An oft quoted definition of a political party is, "a team seeking to control the governing apparatus by gaining office in a duly constituted election" [Downs, 1957, p. 25]. The expansive implications of this definition have proved to be fertile ground for understanding the actions of office seekers. From this perspective, winning is paramount and ideology merely a tool used to obtain this objective. Succinctly stated by Anthony Downs [1957, p. 28], "parties formulate policies in order to win elections rather than win elections in order to formulate policies."

This elegant thesis has resurfaced in spatial theories that encompass participation and voting [Aldrich, 1983(a), 1983(b); Enlow and Hinich, 1984], and it has been broadened by efforts to distinguish between vote maximizing and plurality maximization [Hinich and Ordeshook, 1970]. Still, there is a constant that binds these theories together--the primary goal of parties is to win.

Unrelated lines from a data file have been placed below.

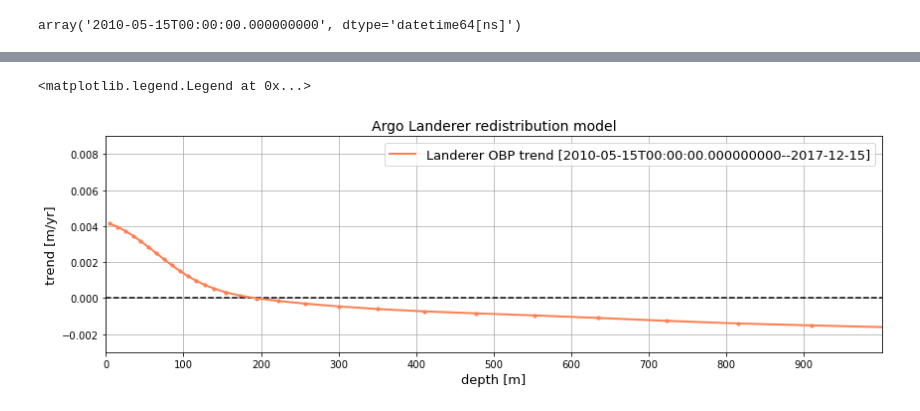
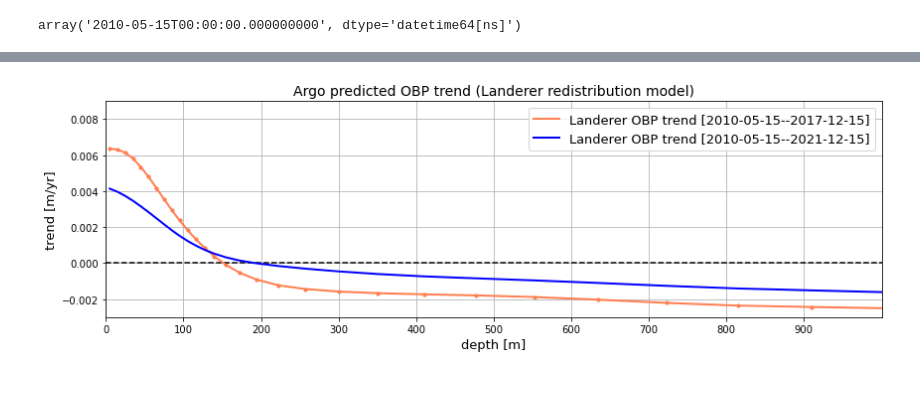
Before and after one commit to jakesteinberg/nasa_ostst, a Jupyter notebook: argo_landerer.ipynb, the cells around one changed output, grey strips where cells are left out. Saved outputs shown, nothing was run; the diff lists cells and outputs as text; code cells hidden in the pictures.

```diff
--- a/argo_landerer.ipynb
+++ b/argo_landerer.ipynb
@@ -120,8 +120,8 @@ for i in range(len(a_time)):
     a_time_ord[i] = ts/(60*60*24)
 # %%
 # -- contruct monthly time record
-mo_rec = np.arange(0.5,12*12,1) # __ year monthly time series (12*#months)
-t_rec = []; t_start = np.datetime64('2010-01-01')
+mo_rec = np.arange(5.5,12*12,1) # __ year monthly time series (12*#months)
+t_rec = []; # t_start = np.datetime64('2010-05-15')
 for i in range(len(mo_rec)):
     t_year = np.floor(mo_rec[i]/12) + 2010
     t_month = np.floor(np.mod(mo_rec[i],12)) + 1
@@ -244,7 +254,14 @@ array('2010-05-15T00:00:00.000000000', dtype='datetime64[ns]')
 t_s = str(den_eg_da.time[0].data) # '2010-06-01'
 t_e = '2017-12-15'
 test = (deltapbz_total.sel(time=slice(t_s, t_e)) - deltapbz_total.sel(time=slice(t_s, t_e)).mean(dim=['time']))
-test = deltapbz_total - deltapbz_total.mean(dim=['time'])
+# test = deltapbz_total - deltapbz_total.mean(dim=['time'])
 p_test = test.polyfit(dim='time', deg=1)
 p_test = (p_test.isel(degree=0).polyfit_coefficients)*1e9*60*60*24*365
+
+t_l_s = str(den_eg_da.time[0].data) # '2010-06-01'
+t_l_e = str(den_eg_da.time[-1].data)
+test = (deltapbz_total.sel(time=slice(t_l_s, t_l_e)) - deltapbz_total.sel(time=slice(t_l_s, t_l_e)).mean(dim=['time']))
+# test = deltapbz_total - deltapbz_total.mean(dim=['time'])
+p_l_test = test.polyfit(dim='time', deg=1)
+p_l_test = (p_l_test.isel(degree=0).polyfit_coefficients)*1e9*60*60*24*365
 # %%
@@ -271,12 +269,12 @@ Coordinates:
 # %%
 f,ax = plt.subplots(1,1,figsize=(14,4))
 ax.plot([0,3000],[0, 0], color='k', linewidth=1.5, linestyle='--')
-ax.plot(-1*v_cell_z.data, p_test, color='#FF7F50', linewidth=2, label='Landerer OBP trend [' + t_s + '--' + t_e + ']')
+ax.plot(-1*v_cell_z.data, p_test, color='#FF7F50', linewidth=2, label='Landerer OBP trend [' + t_s[0:10] + '--' + t_e[0:10] + ']')
 ax.scatter(-1*v_cell_z.data, p_test, color='#FF7F50', s=10)
+ax.plot(-1*v_cell_z.data, p_l_test, color='b', linewidth=2, label='Landerer OBP trend [' + t_l_s[0:10] + '--' + t_l_e[0:10] + ']')
 ax.set_xlim([0,1000]); ax.set_xticks(np.arange(0,1000,100)); ax.set_xlabel('depth [m]',fontsize=13)
 ax.set_ylabel('trend [m/yr]',fontsize=13); ax.set_ylim([-0.003, 0.009]);
-ax.grid(); ax.set_title('Argo Landerer redistribution model',fontsize=14); ax.legend(fontsize=13)
-# f.savefig('/Users/jakesteinberg/Documents/NASA_OSTST/meetings/2022_04_20/GOM_argoP_landerer.jpg', dpi=250)
+ax.grid(); ax.set_title('Argo predicted OBP trend (Landerer redistribution model)',fontsize=14); ax.legend(fontsize=13)
+f.savefig('/Users/jakesteinberg/Documents/NASA_OSTST/manuscript/figures/argo_landerer_uptodate.jpg', dpi=250)
 # %% [output]
-<matplotlib.legend.Legend at 0x...>
-[figure, old version]
+[figure, new version]
```
Also changed, not shown: parts of 4 cells of this notebook, 2 other files.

Interestingly, empirical studies find important ideological components in party affiliation. Poole and Daniels [1985] claim 80 percent of the variation in legislative voting is explained by a single liberal-conservative dimension. Similarly, Shaffer [1982] shows a consistent ideological split along party lines. Earlier works [Turner and Schneier, 1970; Clausen, 1973; Clausen and Van Horn, 1977] lend support to the contention that ideology and party affiliation have had a stable relationship over a long period of time.

There is an inconsistency here. If parties adopt a platform with the sole objective of winning, then an historical party alignment would be merely coincidental. The long-term stability found in the empirical studies casts doubt on this explanation. Similarly, if a party exists because of ideology, and if it adheres to this ideology, it will consistently lose to a party adopting a winning strategy. It seems likely there is another dimension involved that may lead to a reconciliation of the theory and empirical findings.

Shepsle [1972] offers a potential explanation by introducing risk. He suggests voters resist the unknown (they are risk averse) and so the adoption of an identifiable platform can be beneficial for a party. This lends an inertia to a party's ideology once it is learned by the electorate.

In another approach, Schlesinger [1975] suggests there are two types of party members, office seekers and benefit seekers. The former wants to gain power and ideology takes a back seat, as suggested by Downs. The second type of individual views the office as a means to an end (the collection of certain benefits). Benefit seekers want parties to adopt an ideology and for allegiances to be known. Schlesinger [1975] suggests both types of individuals exist in all parties, resulting in a combination strategy that stresses winning and ideology.1

This paper expands the above discussion in two directions. First, a reconciliation of the apparent importance of both winning and ideology is offered that does not rely on the specific preferences of voters or candidates (as do Shepsle and Schlesinger): Second, an empirical model derived from this theoretical construct is used to explore party behavior. (1)Some studies assume both ideology and winning are party objectives [Chappell and Keech, 1986; Wittman, 1973] and then explore the implications of these assumptions. For the most part, however, these works do not ask why ideology matters.

I. The Party in a Legislative Body

This paper suggests the importance of ideology is office specific, that is, legislative and executive bodies differ. The theoretical works discussed above seem to be particularly applicable to executive office elections. When a candidate runs for the presidency or a governorship, the state hands over the prize to the winner and he or she gains control of that branch of government. …